▶ _Exercise instructions_: From the entries below, determine the number of lines that contain "effort". Give that number by itself.

Top of Material shown

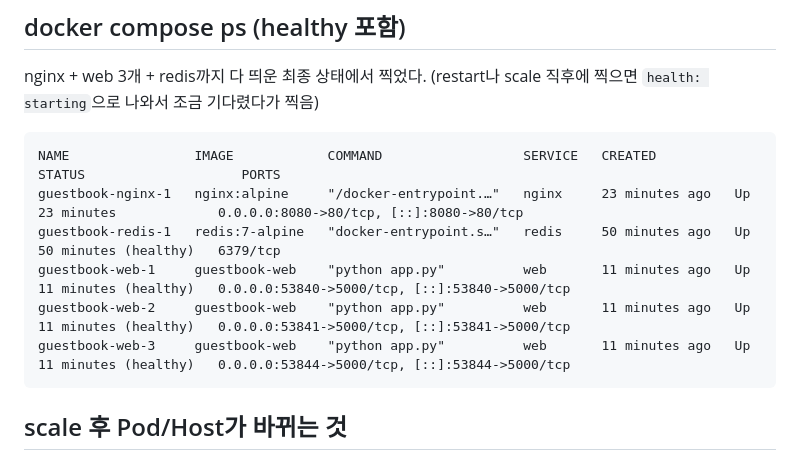
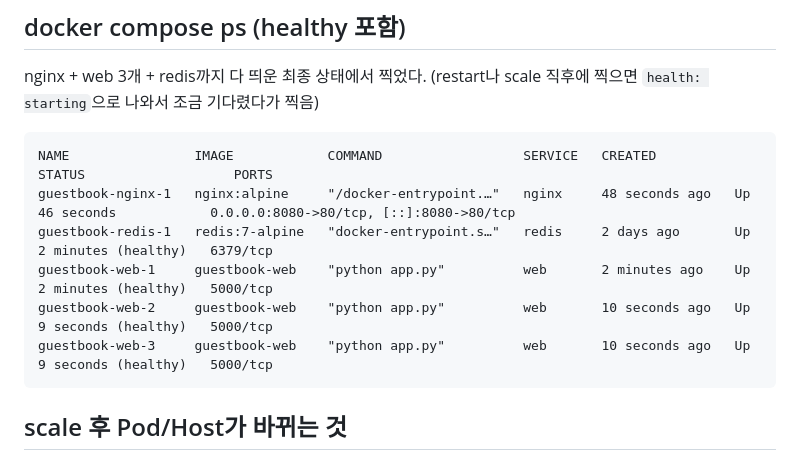
Before and after one commit to vkd3065/DevOps02B, a Markdown page: week07/README.md, the part around the change. Drawn GitHub-style.

Commit message:
week07: README ps 결과 갱신 (expose 적용 후)
Co-Authored-By: Claude Opus 5.5 <noreply@anthropic.com>
Claude-Session: https://claude.ai/code/session_014uobiGJMmhsPJaocbK98o2

````diff
--- a/week07/README.md
+++ b/week07/README.md
@@ -12,12 +12,12 @@ nginx + web 3개 + redis까지 다 띄운 최종 상태에서 찍었다.
 (restart나 scale 직후에 찍으면 `health: starting`으로 나와서 조금 기다렸다가 찍음)
 
 ```
-NAME                IMAGE            COMMAND                  SERVICE   CREATED          STATUS                    PORTS
-guestbook-nginx-1   nginx:alpine     "/docker-entrypoint.…"   nginx     23 minutes ago   Up 23 minutes             0.0.0.0:8080->80/tcp, [::]:8080->80/tcp
-guestbook-redis-1   redis:7-alpine   "docker-entrypoint.s…"   redis     50 minutes ago   Up 50 minutes (healthy)   6379/tcp
-guestbook-web-1     guestbook-web    "python app.py"          web       11 minutes ago   Up 11 minutes (healthy)   0.0.0.0:53840->5000/tcp, [::]:53840->5000/tcp
-guestbook-web-2     guestbook-web    "python app.py"          web       11 minutes ago   Up 11 minutes (healthy)   0.0.0.0:53841->5000/tcp, [::]:53841->5000/tcp
-guestbook-web-3     guestbook-web    "python app.py"          web       11 minutes ago   Up 11 minutes (healthy)   0.0.0.0:53844->5000/tcp, [::]:53844->5000/tcp
+NAME                IMAGE            COMMAND                  SERVICE   CREATED          STATUS                   PORTS
+guestbook-nginx-1   nginx:alpine     "/docker-entrypoint.…"   nginx     48 seconds ago   Up 46 seconds            0.0.0.0:8080->80/tcp, [::]:8080->80/tcp
+guestbook-redis-1   redis:7-alpine   "docker-entrypoint.s…"   redis     2 days ago       Up 2 minutes (healthy)   6379/tcp
+guestbook-web-1     guestbook-web    "python app.py"          web       2 minutes ago    Up 2 minutes (healthy)   5000/tcp
+guestbook-web-2     guestbook-web    "python app.py"          web       10 seconds ago   Up 9 seconds (healthy)   5000/tcp
+guestbook-web-3     guestbook-web    "python app.py"          web       10 seconds ago   Up 9 seconds (healthy)   5000/tcp
 ```
 
 ## scale 후 Pod/Host가 바뀌는 것
````
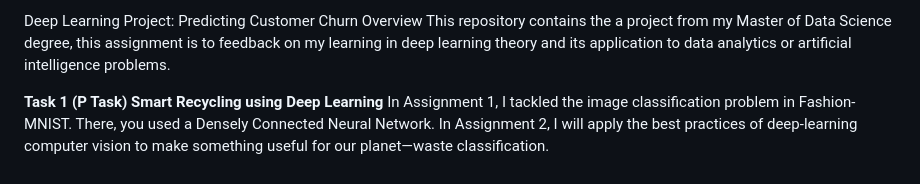
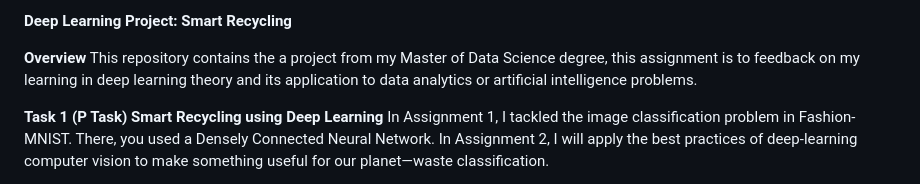
Before and after one commit to Said-Abdullahi/Deep_Learning_PROJECT, a Markdown page: README.md, the part around the change. Rendered like a GitHub page.

```diff
--- a/README.md
+++ b/README.md
@@ -1,5 +1,6 @@
-Deep Learning Project: Predicting Customer Churn
-Overview
+**Deep Learning Project: Smart Recycling**
+
+**Overview**
 This repository contains the a project from my Master of Data Science degree, this assignment is to feedback on my learning in deep learning theory and its application to data analytics or artificial intelligence problems.
 
 **Task 1 (P Task) Smart Recycling using Deep Learning**
```
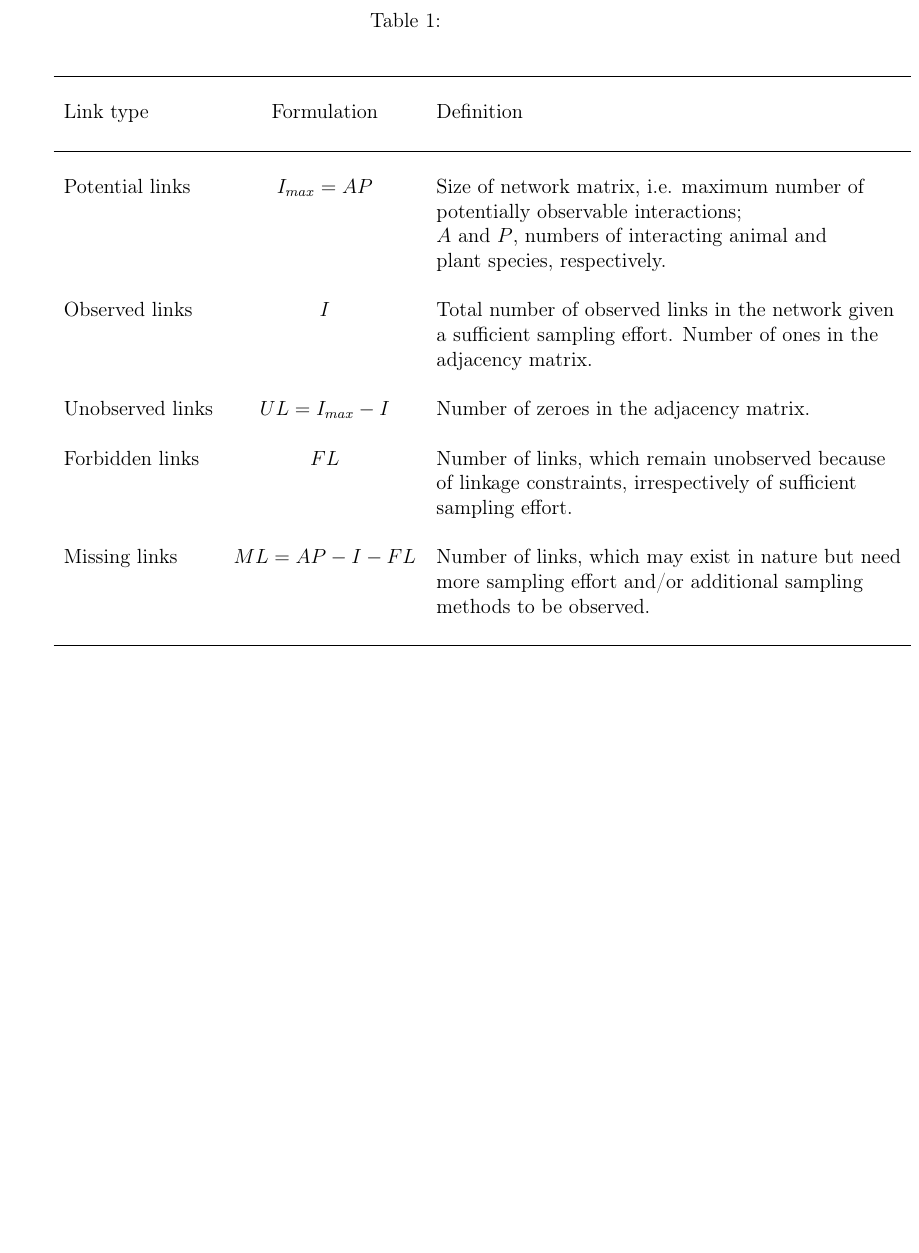
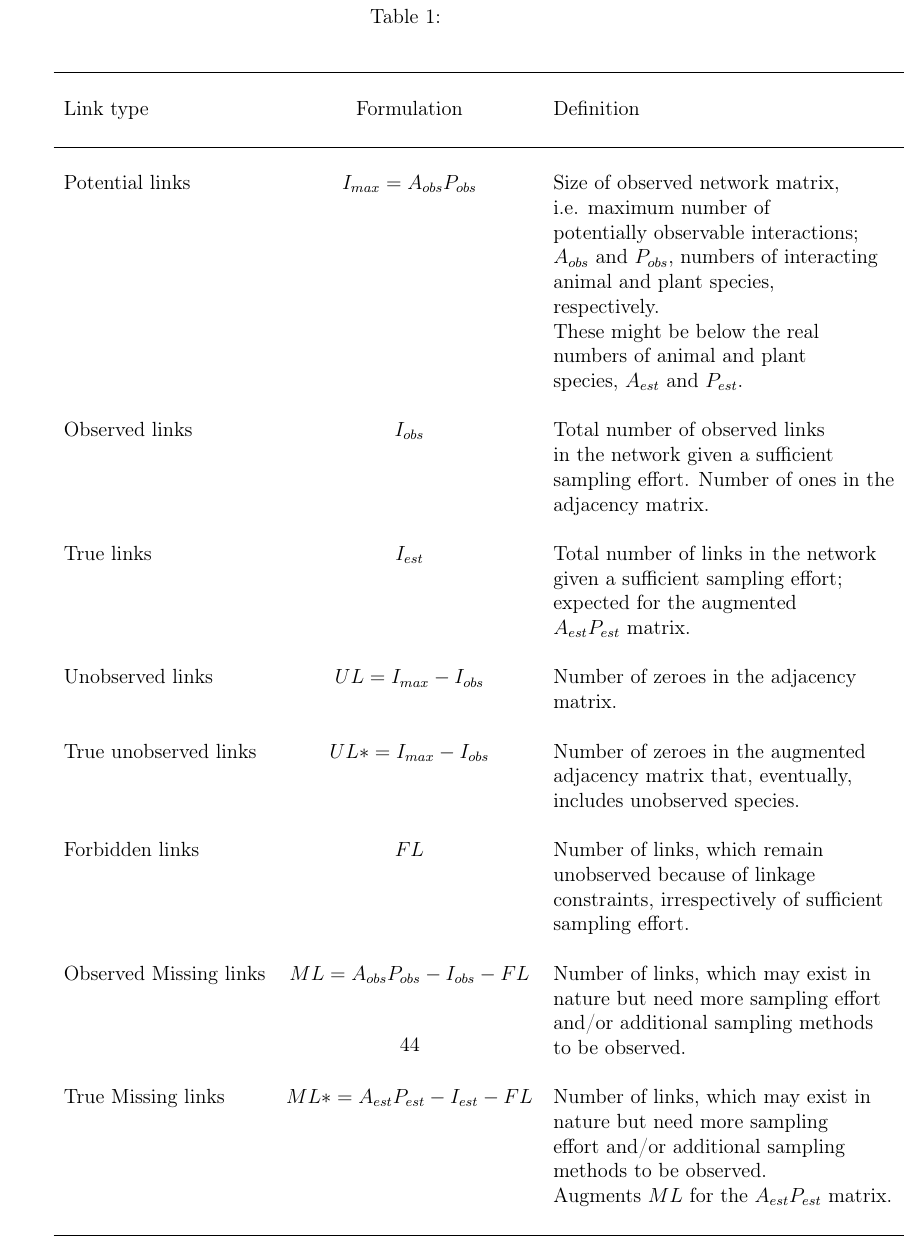
Before and after one commit to pedroj/MS_Network-Sampling, a LaTeX document (MS/maintext/FunctEcol_maintext_interaccum.tex): part of page 43 of 45 before the commit and part of page 44 of 46 after it, cut so that both start at the same text, the shorter picture padded with empty space. Compiled offline with pdfLaTeX.

Commit message:
More edits to save.

```diff
--- a/MS/maintext/FunctEcol_maintext_interaccum.tex
+++ b/MS/maintext/FunctEcol_maintext_interaccum.tex
@@ -258,11 +258,14 @@ This review does not use new raw data, but includes some re-analyses of previous
       \hline
 \\Link type   &  Formulation   &   Definition\\\\
       \hline
-\\Potential links&$I_{max}= AP$&Size of network matrix, i.e. maximum number of \\ && potentially observable interactions;  \\ && $A$ and $P$, numbers of interacting animal and \\ &&  plant species, respectively.\\\\
-Observed links&$I$&Total number of observed links in the network given \\ &&  a sufficient sampling effort. Number of ones in the  \\ && adjacency matrix.\\\\
-Unobserved links&$UL= I_{max} - I$&Number of zeroes in the adjacency matrix.\\\\
-Forbidden links&$FL$&Number of links, which remain unobserved because  \\ && of linkage constraints, irrespectively of sufficient  \\ && sampling effort.\\\\
-Missing links&$ML= AP - I - FL$&Number of links, which may exist in nature but need  \\ && more sampling effort and\slash or additional sampling  \\ && methods to be observed.\\\\
+\\Potential links&$I_{max}= A_{obs}P_{obs}$&Size of observed network matrix,  \\ && i.e. maximum number of \\ && potentially observable interactions;  \\ && $A_{obs}$ and $P_{obs}$, numbers of interacting  \\ && animal and plant species, \\ &&  respectively. \\&& These might be below the real  \\ && numbers of animal and plant \\ &&  species, $A_{est}$ and $P_{est}$.\\\\
+Observed links&$I_{obs}$&Total number of observed links  \\ && in the network given a sufficient \\ &&  sampling effort. Number of ones in the  \\ && adjacency matrix.\\\\
+True links&$I_{est}$&Total number of links in the network \\ &&  given a sufficient sampling effort;  \\ && expected for the augmented \\ &&  $A_{est}P_{est}$ matrix. \\\\
+Unobserved links&$UL= I_{max} - I_{obs}$&Number of zeroes in the  adjacency \\ && matrix.\\\\
+True unobserved links&$UL*= I_{max} - I_{obs}$&Number of zeroes in the augmented \\ &&  adjacency matrix that, eventually,  \\ &&  includes unobserved species.\\\\
+Forbidden links&$FL$&Number of links, which remain  \\ && unobserved because of linkage \\ &&  constraints, irrespectively of sufficient  \\ && sampling effort.\\\\
+Observed Missing links&$ML= A_{obs}P_{obs} - I_{obs} - FL$&Number of links, which may exist in \\ &&  nature but need more  sampling effort \\ && and\slash or additional sampling methods \\ && to be observed.\\\\
+True Missing links&$ML*= A_{est}P_{est} - I_{est} - FL$&Number of links, which may exist in \\ &&  nature but need more sampling\\ && effort and\slash or additional sampling  \\ && methods to be observed.  \\ && Augments $ML$ for the $A_{est}P_{est}$ matrix.\\\\
       \hline
 		\end{tabular}
  	\end{center}
```
Also changed, not shown: MS/maintext/FunctEcol_maintext_interaccum.pdf.
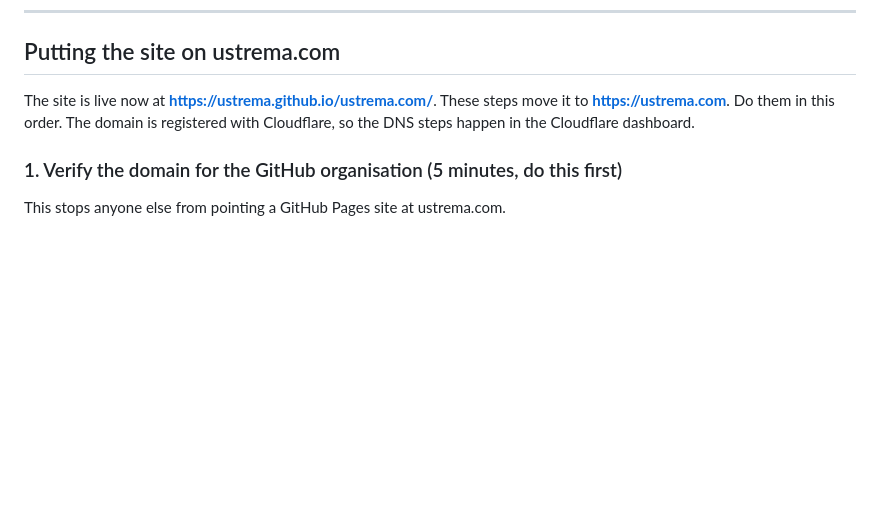
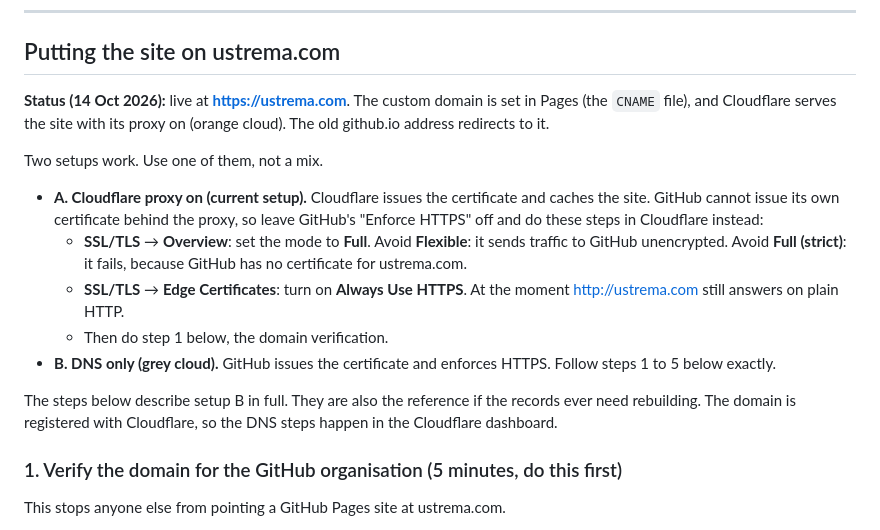
Before and after one commit to ustrema/ustrema.com, a Markdown page: README.md, the part around the change. Rendered like a GitHub page; blank space fills up the shorter version.

Commit message:
Document the live Cloudflare-proxied setup
Co-Authored-By: Claude Opus 5.5 <noreply@anthropic.com>

```diff
--- a/README.md
+++ b/README.md
@@ -34,7 +34,17 @@ House rules: no em or en dashes in copy (the build fails on them), Microsoft pro
 
 ## Putting the site on ustrema.com
 
-The site is live now at **https://ustrema.github.io/ustrema.com/**. These steps move it to **https://ustrema.com**. Do them in this order. The domain is registered with Cloudflare, so the DNS steps happen in the Cloudflare dashboard.
+**Status (14 Oct 2026):** live at **https://ustrema.com**. The custom domain is set in Pages (the `CNAME` file), and Cloudflare serves the site with its proxy on (orange cloud). The old github.io address redirects to it.
+
+Two setups work. Use one of them, not a mix.
+
+- **A. Cloudflare proxy on (current setup).** Cloudflare issues the certificate and caches the site. GitHub cannot issue its own certificate behind the proxy, so leave GitHub's "Enforce HTTPS" off and do these steps in Cloudflare instead:
+  - **SSL/TLS** → **Overview**: set the mode to **Full**. Avoid **Flexible**: it sends traffic to GitHub unencrypted. Avoid **Full (strict)**: it fails, because GitHub has no certificate for ustrema.com.
+  - **SSL/TLS** → **Edge Certificates**: turn on **Always Use HTTPS**. At the moment http://ustrema.com still answers on plain HTTP.
+  - Then do step 1 below, the domain verification.
+- **B. DNS only (grey cloud).** GitHub issues the certificate and enforces HTTPS. Follow steps 1 to 5 below exactly.
+
+The steps below describe setup B in full. They are also the reference if the records ever need rebuilding. The domain is registered with Cloudflare, so the DNS steps happen in the Cloudflare dashboard.
 
 ### 1. Verify the domain for the GitHub organisation (5 minutes, do this first)
 
```
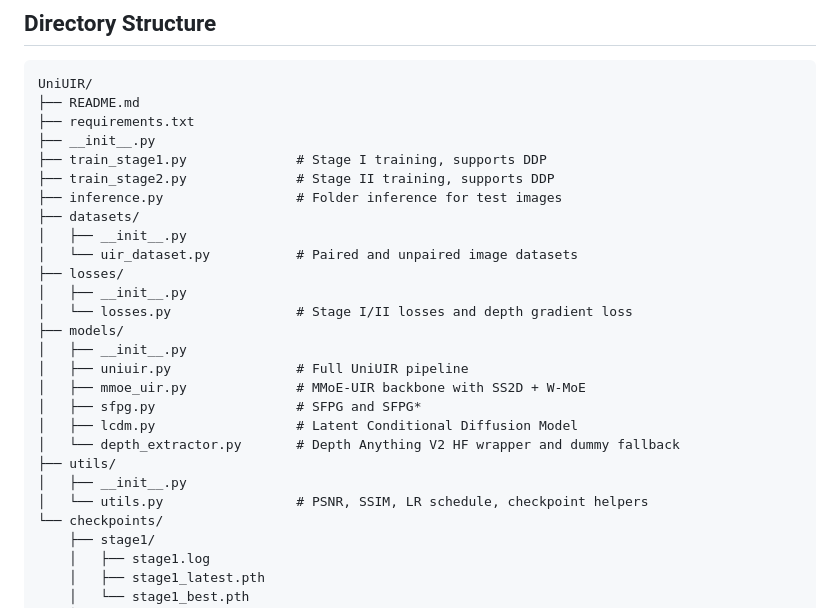
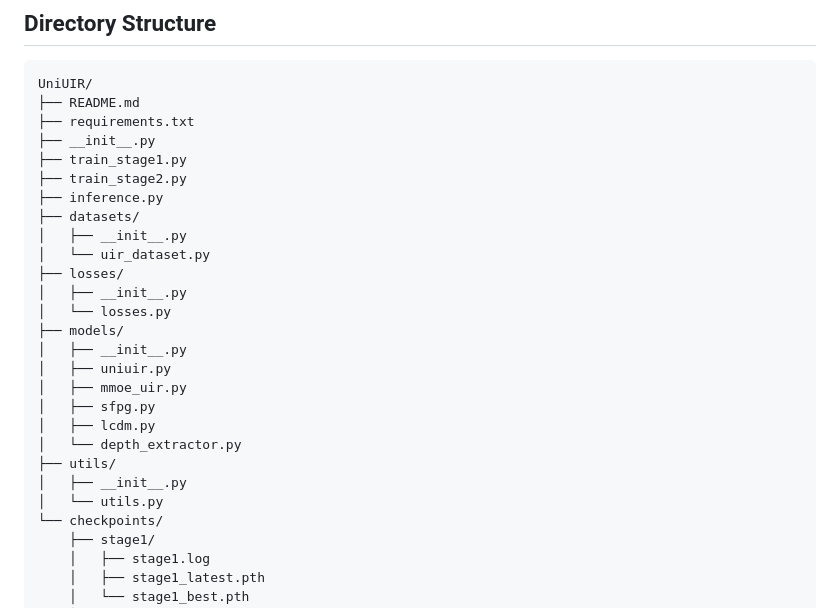
Before and after one commit to House-yuyu/UniUIR, a Markdown page: README.md, the part around the change. Drawn GitHub-style.

```diff
--- a/README.md
+++ b/README.md
@@ -57,25 +57,25 @@ UniUIR/
 ├── README.md
 ├── requirements.txt
 ├── __init__.py
-├── train_stage1.py              # Stage I training, supports DDP
-├── train_stage2.py              # Stage II training, supports DDP
-├── inference.py                 # Folder inference for test images
+├── train_stage1.py
+├── train_stage2.py
+├── inference.py
 ├── datasets/
 │   ├── __init__.py
-│   └── uir_dataset.py           # Paired and unpaired image datasets
+│   └── uir_dataset.py
 ├── losses/
 │   ├── __init__.py
-│   └── losses.py                # Stage I/II losses and depth gradient loss
+│   └── losses.py
 ├── models/
 │   ├── __init__.py
-│   ├── uniuir.py                # Full UniUIR pipeline
-│   ├── mmoe_uir.py              # MMoE-UIR backbone with SS2D + W-MoE
-│   ├── sfpg.py                  # SFPG and SFPG*
-│   ├── lcdm.py                  # Latent Conditional Diffusion Model
-│   └── depth_extractor.py       # Depth Anything V2 HF wrapper and dummy fallback
+│   ├── uniuir.py
+│   ├── mmoe_uir.py
+│   ├── sfpg.py
+│   ├── lcdm.py
+│   └── depth_extractor.py
 ├── utils/
 │   ├── __init__.py
-│   └── utils.py                 # PSNR, SSIM, LR schedule, checkpoint helpers
+│   └── utils.py
 └── checkpoints/
     ├── stage1/
     │   ├── stage1.log
```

Bottom of Material shown

▶ _Finished task_: 8